As many attorneys know, in the vast majority of premises liability claims (especially those falling under the trip and fall category) the property owner will raise the “trivial defect” defense.  The basis of the defense is that while the property at issue may be in, or have on it, a defective condition that the condition at issue is so trivial that is non-actionable.  Over the years and across the four Departments there were many reported cases where summary judgment was granted or denied on the grounds that a defect was, or was not, trivial as a matter of law.  More to the point, those decisions seemed to conflict with each other, and sometimes conflicted within the same Department, about what constitutes triviality.

While the law has always provided a Judge the option to make a trivial defect finding as a matter of law and remove the issue from the jury, the reasons given why defects were deemed trivial had no real rhyme or reason.  Some decisions simply focused on the location of a defect, some simply focused on the size of the defect, while some decisions went deeper in their analysis and considered the defect in conjunction with all the facts surrounding the injury causing incident.  Unfortunately, there eventually arose a school of thought that there had become a per se rule that a defect had to be a certain size or in a certain place to be actionable.  Many decisions coined the phrase that they were applying the minimal dimension test.

The Hutchinson ruling consolidated three lower court decisions where the defects were found trivial and analyzed the methods used by the court to assess triviality.  The COA’s decision affirmed one finding and reversed the other two based on the facts of each case.  More importantly, the Court pronounced that there is no minimal dimension test in New York and every defect alleged to be trivial must be examined in conjunction with all the other factors of the incident.  To illustrate the Court’s findings, while a one inch high elevation difference in a lighted traveled walkway in a well-lit area could by trivial, that same one inch difference in an area of poor lighting or in an area where a pedestrian’s focus is distracted (crosswalk, parking lot, etc.) may not be.
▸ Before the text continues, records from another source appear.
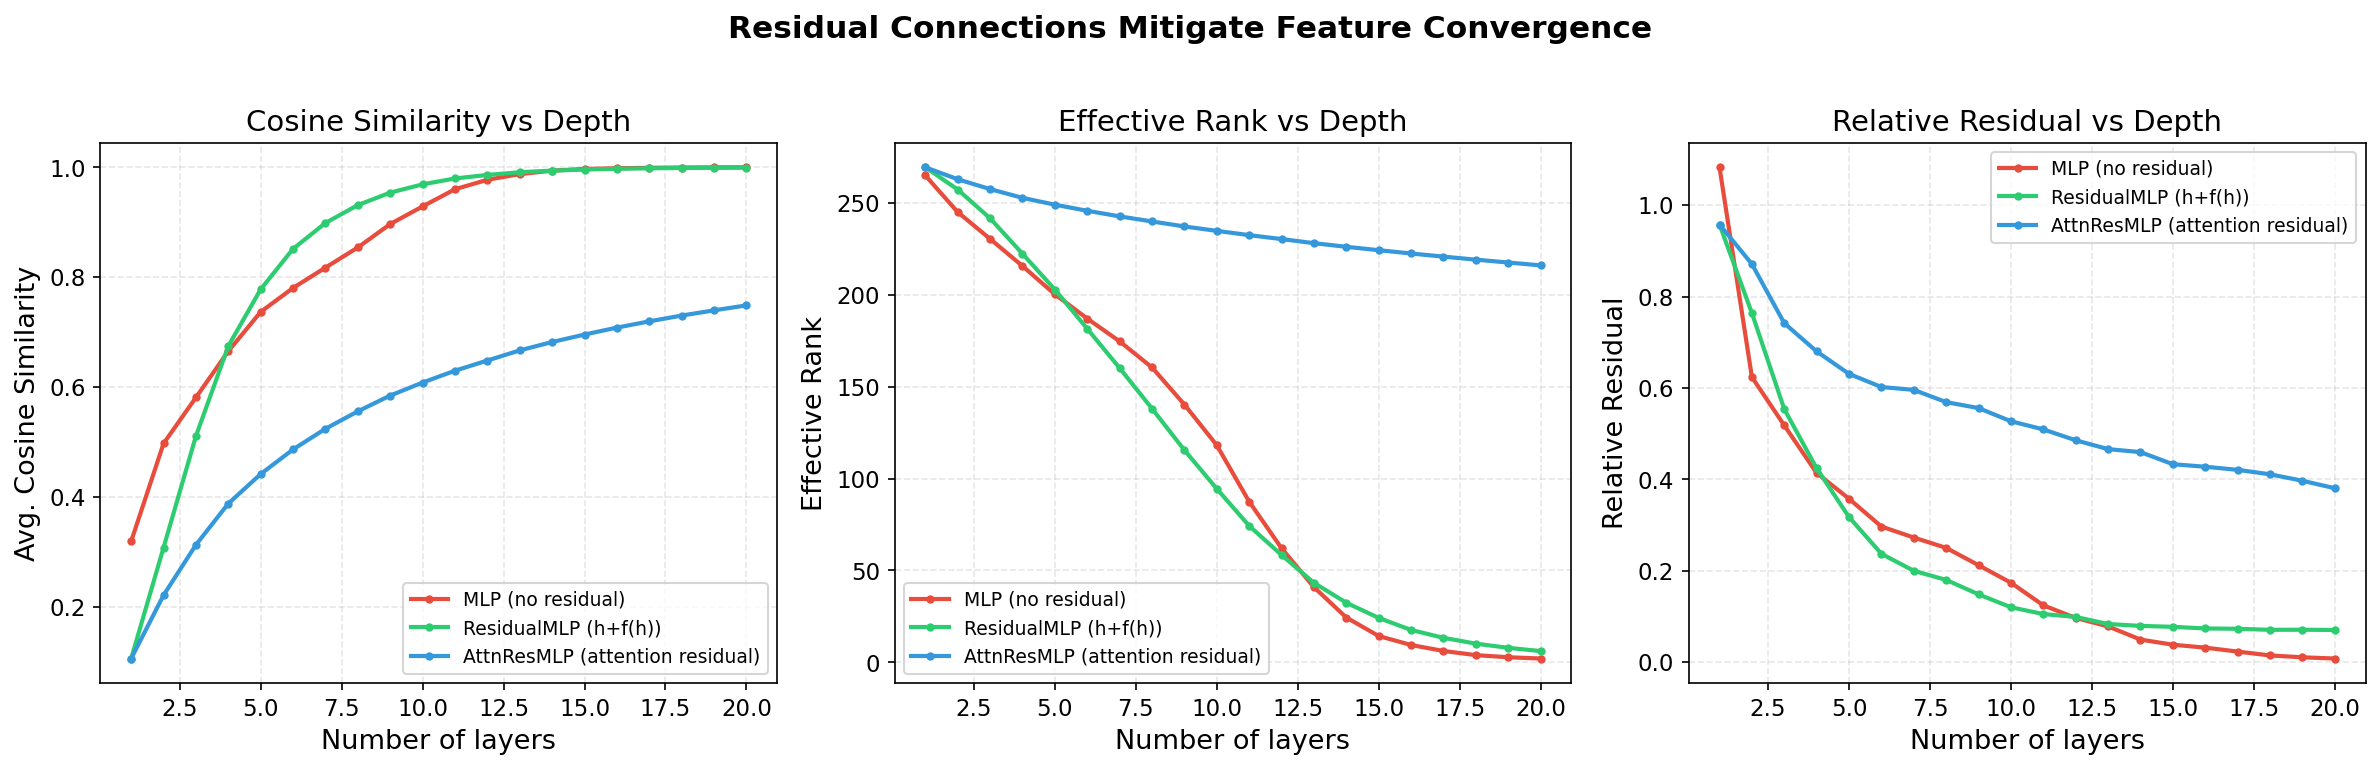
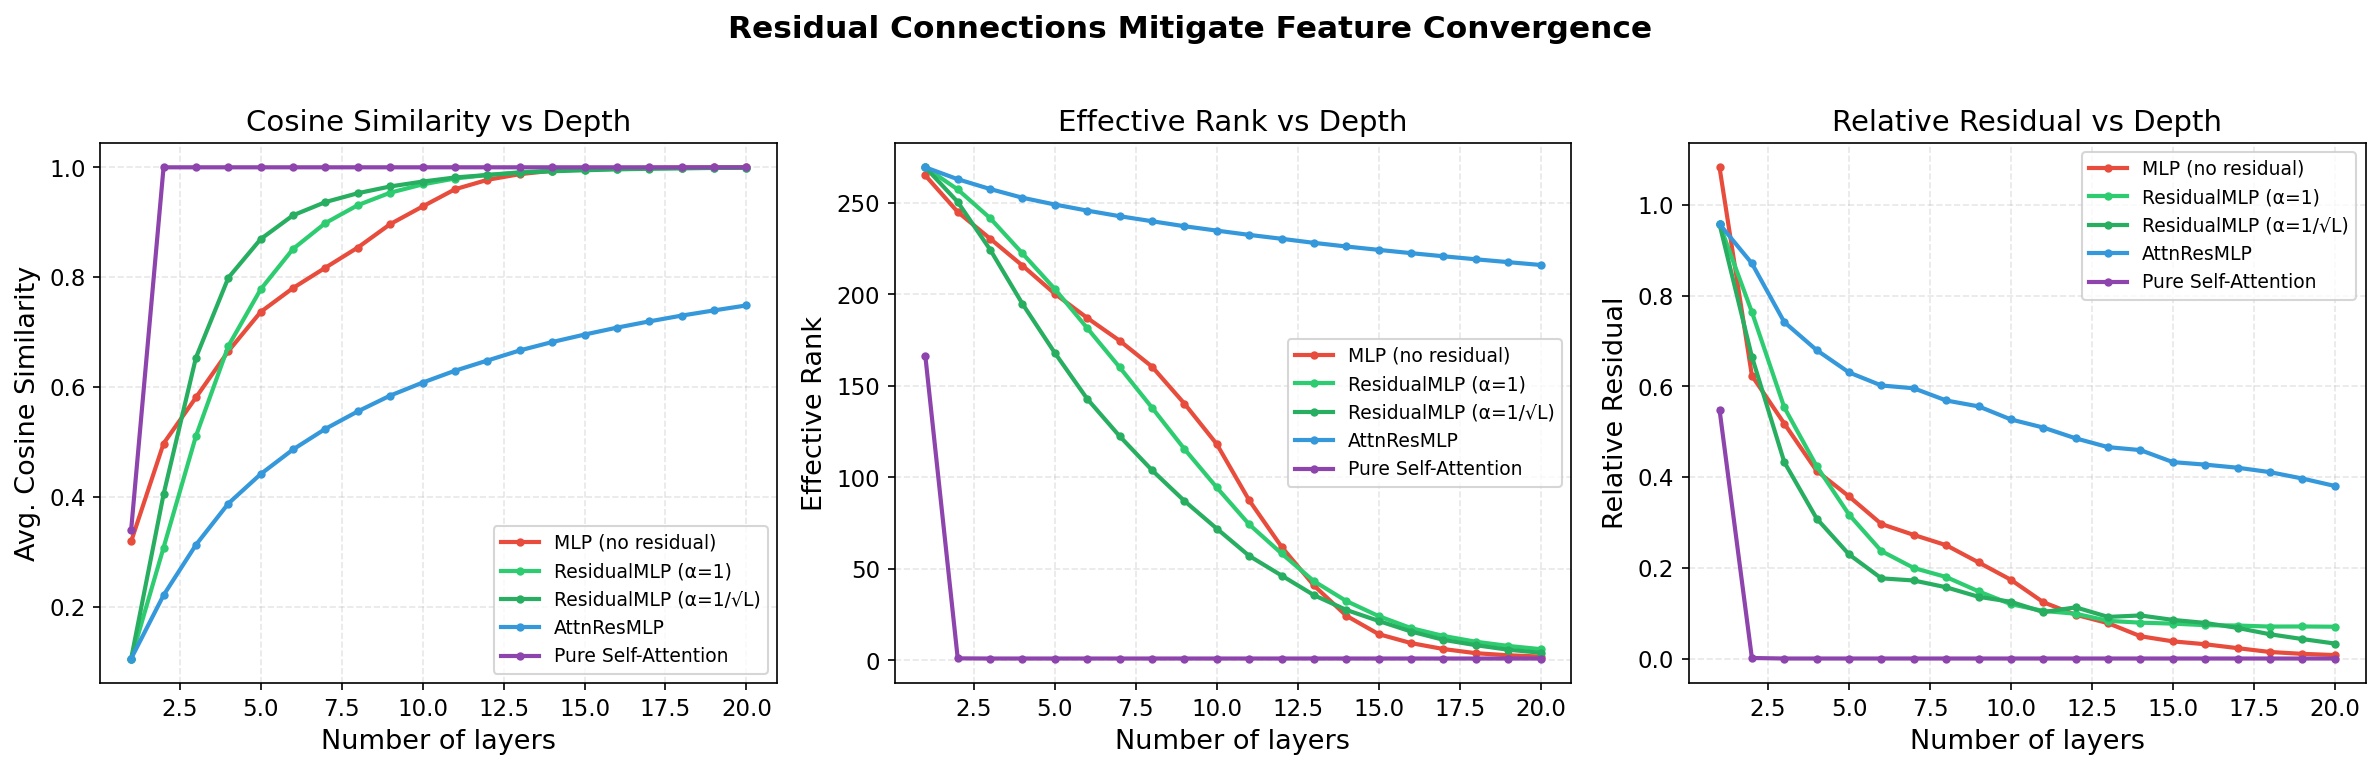
exp2: add 1/sqrt(L) scaling and pure attention comparison per advisor

diff --git a/src/models.py b/src/models.py
@@ -153,6 +153,7 @@ class ResidualMLP:
         activation: str = "relu",
         seed: int = 0,
         init_scale: Optional[float] = None,
+        alpha: float = 1.0,
     ):
         self.d_input = d_input
         self.d_hidden = d_hidden
@@ -160,6 +161,7 @@ class ResidualMLP:
         self.activation_name = activation
         self.act_fn = ACTIVATIONS[activation]
         self.seed = seed
+        self.alpha = alpha  # Residual scaling: h = alpha * h + f(h)
 
         rng = np.random.default_rng(seed)
         self.layers: List[Tuple[np.ndarray, np.ndarray]] = []
@@ -183,7 +185,7 @@ class ResidualMLP:
             residual = h
             h = h @ W.T + b
             h = self.act_fn(h)
-            h = residual + h  # Skip connection
+            h = self.alpha * residual + h  # Scaled skip connection
             if return_intermediates:
                 intermediates.append(h)
 
@@ -193,7 +195,7 @@ class ResidualMLP:
         return (
             f"ResidualMLP(d_in={self.d_input}, d_hid={self.d_hidden}, "
             f"layers={self.n_layers}, act={self.activation_name}, "
-            f"seed={self.seed})"
+            f"alpha={self.alpha:.3f}, seed={self.seed})"
         )
 
 
@@ -315,6 +317,93 @@ class AttnResMLP:
 
 
 # ---------------------------------------------------------------------------
+# Pure Self-Attention  (no residual, no FFN)
+# ---------------------------------------------------------------------------
+
+class PureSelfAttention:
+    """Pure self-attention layers without any residual connections.
+
+    Each layer computes:
+        h_{l+1} = softmax(h_l W_Q (h_l W_K)^T / sqrt(d)) h_l W_V W_O
+
+    No skip connections are applied.  This is the degenerate architecture
+    studied by Dong et al. (2021, ICML), who prove that the rank of h_l
+    collapses doubly-exponentially with depth:
+        rank(h_l) ≤ n / 2^l  (approximately)
+
+    All weight matrices are Xavier-initialized: W ~ N(0, 1/d).
+
+    The model accepts the same forward(X, return_intermediates=True)
+    interface as MLP / ResidualMLP / AttnResMLP for drop-in comparison.
+    """
+
+    def __init__(
+        self,
+        d_input: int,
+        d_hidden: int,
+        n_layers: int,
+        activation: str = "relu",   # accepted for API compatibility, unused
+        seed: int = 0,
+        init_scale: Optional[float] = None,
+    ):
+        self.d_input = d_input
+        self.d_hidden = d_hidden
+        self.n_layers = n_layers
+        self.seed = seed
+
+        rng = np.random.default_rng(seed)
+        scale = init_scale if init_scale is not None else 1.0 / d_hidden
+
+        # Input projection (d_input -> d_hidden)
+        self.W_in = rng.normal(0, np.sqrt(1.0 / d_input), (d_hidden, d_input))
+
+        # Per-layer attention matrices
+        self.blocks: List[Tuple[np.ndarray, np.ndarray, np.ndarray, np.ndarray]] = []
+        for _ in range(n_layers):
+            W_Q = rng.normal(0, np.sqrt(scale), (d_hidden, d_hidden))
+            W_K = rng.normal(0, np.sqrt(scale), (d_hidden, d_hidden))
+            W_V = rng.normal(0, np.sqrt(scale), (d_hidden, d_hidden))
+            W_O = rng.normal(0, np.sqrt(scale), (d_hidden, d_hidden))
+            self.blocks.append((W_Q, W_K, W_V, W_O))
+
+    def _attn(
+        self,
+        X: np.ndarray,
+        W_Q: np.ndarray,
+        W_K: np.ndarray,
+        W_V: np.ndarray,
+        W_O: np.ndarray,
+    ) -> np.ndarray:
+        Q = X @ W_Q.T
+        K = X @ W_K.T
+        V = X @ W_V.T
+        scale = np.sqrt(self.d_hidden)
+        scores = Q @ K.T / scale                        # (N, N)
+        scores -= scores.max(axis=-1, keepdims=True)    # numerical stability
+        weights = np.exp(scores)
+        weights /= weights.sum(axis=-1, keepdims=True)
+        return weights @ V @ W_O.T                      # (N, d_hidden)
+
+    def forward(self, X: np.ndarray, return_intermediates: bool = False):
+        """Forward pass: pure self-attention, no residual."""
+        h = X @ self.W_in.T                             # (N, d_hidden)
+        intermediates = [h] if return_intermediates else None
+
+        for W_Q, W_K, W_V, W_O in self.blocks:
+            h = self._attn(h, W_Q, W_K, W_V, W_O)     # No skip connection
+            if return_intermediates:
+                intermediates.append(h)
+
+        return intermediates if return_intermediates else h
+
+    def __repr__(self):
+        return (
+            f"PureSelfAttention(d_in={self.d_input}, d_hid={self.d_hidden}, "
+            f"layers={self.n_layers}, seed={self.seed})"
+        )
+
+
+# ---------------------------------------------------------------------------
 # Factory
 # ---------------------------------------------------------------------------
 
@@ -322,6 +411,7 @@ MODEL_REGISTRY = {
     "mlp": MLP,
     "residual_mlp": ResidualMLP,
     "attnres_mlp": AttnResMLP,
+    "pure_self_attn": PureSelfAttention,
 }
 
 

diff --git a/src/experiments.py b/src/experiments.py
@@ -37,7 +37,7 @@ Experiment 8: Init Variance Sweep
 import numpy as np
 from typing import Dict, List, Any
 
-from .models import MLP, ResidualMLP, AttnResMLP, TransformerEncoder, build_model, ACTIVATIONS
+from .models import MLP, ResidualMLP, AttnResMLP, PureSelfAttention, TransformerEncoder, build_model, ACTIVATIONS
 from .metrics import (
     cosine_similarity_stats,
     effective_rank,
@@ -95,20 +95,28 @@ def exp1_cone_effect(
 # ---------------------------------------------------------------------------
 
 def exp2_residual_comparison(
-    d_input: int = 32,
-    d_hidden: int = 32,
-    max_layers: int = 25,
-    n_samples: int = 500,
+    d_input: int = 1024,
+    d_hidden: int = 1024,
+    max_layers: int = 20,
+    n_samples: int = 300,
     seed: int = 42,
 ) -> Dict[str, Any]:
-    """Compare rank collapse across model types.
+    """Compare rank collapse across five model types.
 
     Measures:
     - Average cosine similarity (cone effect)
     - Effective rank
     - Relative residual (token uniformity)
 
-    across depths for MLP, ResidualMLP, and AttnResMLP.
+    across depths for:
+      MLP / ResidualMLP(α=1) / ResidualMLP(α=1/√L) / AttnResMLP / PureSelfAttention
+
+    The α=1/√L variant follows Noci et al. (2022) §4: for a network of
+    total depth L, every skip connection is scaled by 1/√L so that the
+    effective per-layer contribution stays constant regardless of depth.
+
+    The Pure Self-Attention baseline (no residual, no FFN) exhibits
+    doubly-exponential rank collapse as proved by Dong et al. (2021).
 
     Args:
         d_input:    Input dimension.
@@ -118,47 +126,35 @@ def exp2_residual_comparison(
         seed:       Random seed.
 
     Returns:
-        Dict mapping model_name -> dict of metric lists.
+        Dict mapping model_name -> {'cos_sim', 'eff_rank', 'rel_residual'}.
     """
     rng = np.random.default_rng(seed)
     X = rng.standard_normal((n_samples, d_input))
 
-    model_configs = {
-        "MLP (no residual)": "mlp",
-        "ResidualMLP (h+f(h))": "residual_mlp",
-        "AttnResMLP (attention residual)": "attnres_mlp",
-    }
-
     results = {}
-    for label, model_type in model_configs.items():
-        cos_sims = []
-        eff_ranks = []
-        rel_residuals = []
+    common = dict(d_input=d_input, d_hidden=d_hidden, activation="relu", seed=0)
 
-        for n_layers in range(1, max_layers + 1):
-            model = build_model(
-                model_type,
-                d_input=d_input,
-                d_hidden=d_hidden,
-                n_layers=n_layers,
-                activation="relu",
-                seed=0,
-            )
-            intermediates = model.forward(X, return_intermediates=True)
-
-            # Use the last layer's features
-            feats = intermediates[-1]
-
-            stats = cosine_similarity_stats(feats)
-            cos_sims.append(stats["mean"])
-            eff_ranks.append(effective_rank(feats))
-            rel_residuals.append(relative_residual(feats))
-
-        results[label] = {
-            "cos_sim": cos_sims,
-            "eff_rank": eff_ranks,
-            "rel_residual": rel_residuals,
+    for n_layers in range(1, max_layers + 1):
+        builders = {
+            "MLP (no residual)": lambda L=n_layers: MLP(
+                n_layers=L, **common),
+            "ResidualMLP (α=1)": lambda L=n_layers: ResidualMLP(
+                n_layers=L, alpha=1.0, **common),
+            "ResidualMLP (α=1/√L)": lambda L=n_layers: ResidualMLP(
+                n_layers=L, alpha=1.0 / np.sqrt(L), **common),
+            "AttnResMLP": lambda L=n_layers: AttnResMLP(
+                n_layers=L, **common),
+            "Pure Self-Attention": lambda L=n_layers: PureSelfAttention(
+                d_input=d_input, d_hidden=d_hidden, n_layers=L, seed=0),
         }
+
+        for label, build in builders.items():
+            model = build()
+            feats = model.forward(X, return_intermediates=True)[-1]
+            entry = results.setdefault(label, {"cos_sim": [], "eff_rank": [], "rel_residual": []})
+            entry["cos_sim"].append(cosine_similarity_stats(feats)["mean"])
+            entry["eff_rank"].append(effective_rank(feats))
+            entry["rel_residual"].append(relative_residual(feats))
 
     return results
 

diff --git a/src/plotting.py b/src/plotting.py
@@ -18,12 +18,19 @@ matplotlib.use("Agg")
 # ---------------------------------------------------------------------------
 
 COLORS = {
-    "MLP (no residual)": "#e74c3c",
-    "ResidualMLP (h+f(h))": "#2ecc71",
+    # Exp 2 (5-model comparison)
+    "MLP (no residual)":        "#e74c3c",
+    "ResidualMLP (α=1)":        "#2ecc71",
+    "ResidualMLP (α=1/√L)":     "#27ae60",
+    "AttnResMLP":               "#3498db",
+    "Pure Self-Attention":      "#8e44ad",
+    # Exp 3
+    "SAN (no residual)":        "#e74c3c",
+    "SAN + skip":               "#2ecc71",
+    "SAN + AttnRes":            "#3498db",
+    # Exp 8 (legacy labels kept for backward compat)
+    "ResidualMLP (h+f(h))":         "#2ecc71",
     "AttnResMLP (attention residual)": "#3498db",
-    "SAN (no residual)": "#e74c3c",
-    "SAN + skip": "#2ecc71",
-    "SAN + AttnRes": "#3498db",
 }
 
 NORM_COLORS = {

diff --git a/run_experiments.py b/run_experiments.py
@@ -76,7 +76,7 @@ def run_exp1(out_dir: str = "figures"):
 def run_exp2(out_dir: str = "figures"):
     """Experiment 2: Residual Connection Comparison."""
     separator("Exp 2: Residual Connection Comparison")
-    print("  Comparing: Plain MLP / ResidualMLP / AttnResMLP")
+    print("  Comparing: MLP / ResidualMLP(α=1) / ResidualMLP(α=1/√L) / AttnResMLP / Pure Self-Attention")
     print("  Metrics: cosine similarity, effective rank, relative residual\n")
 
     t0 = time.time()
While cynics might say the decision is no great step forward in protecting our trip and fall clients, there are many of us for a happy that we have a ruling from our highest court saying that trial court judges can no longer just take the easy way out and declare that a defect is just too small.  They are now going to have to take the time to analyze all the factors that might go into making something small still be dangerous.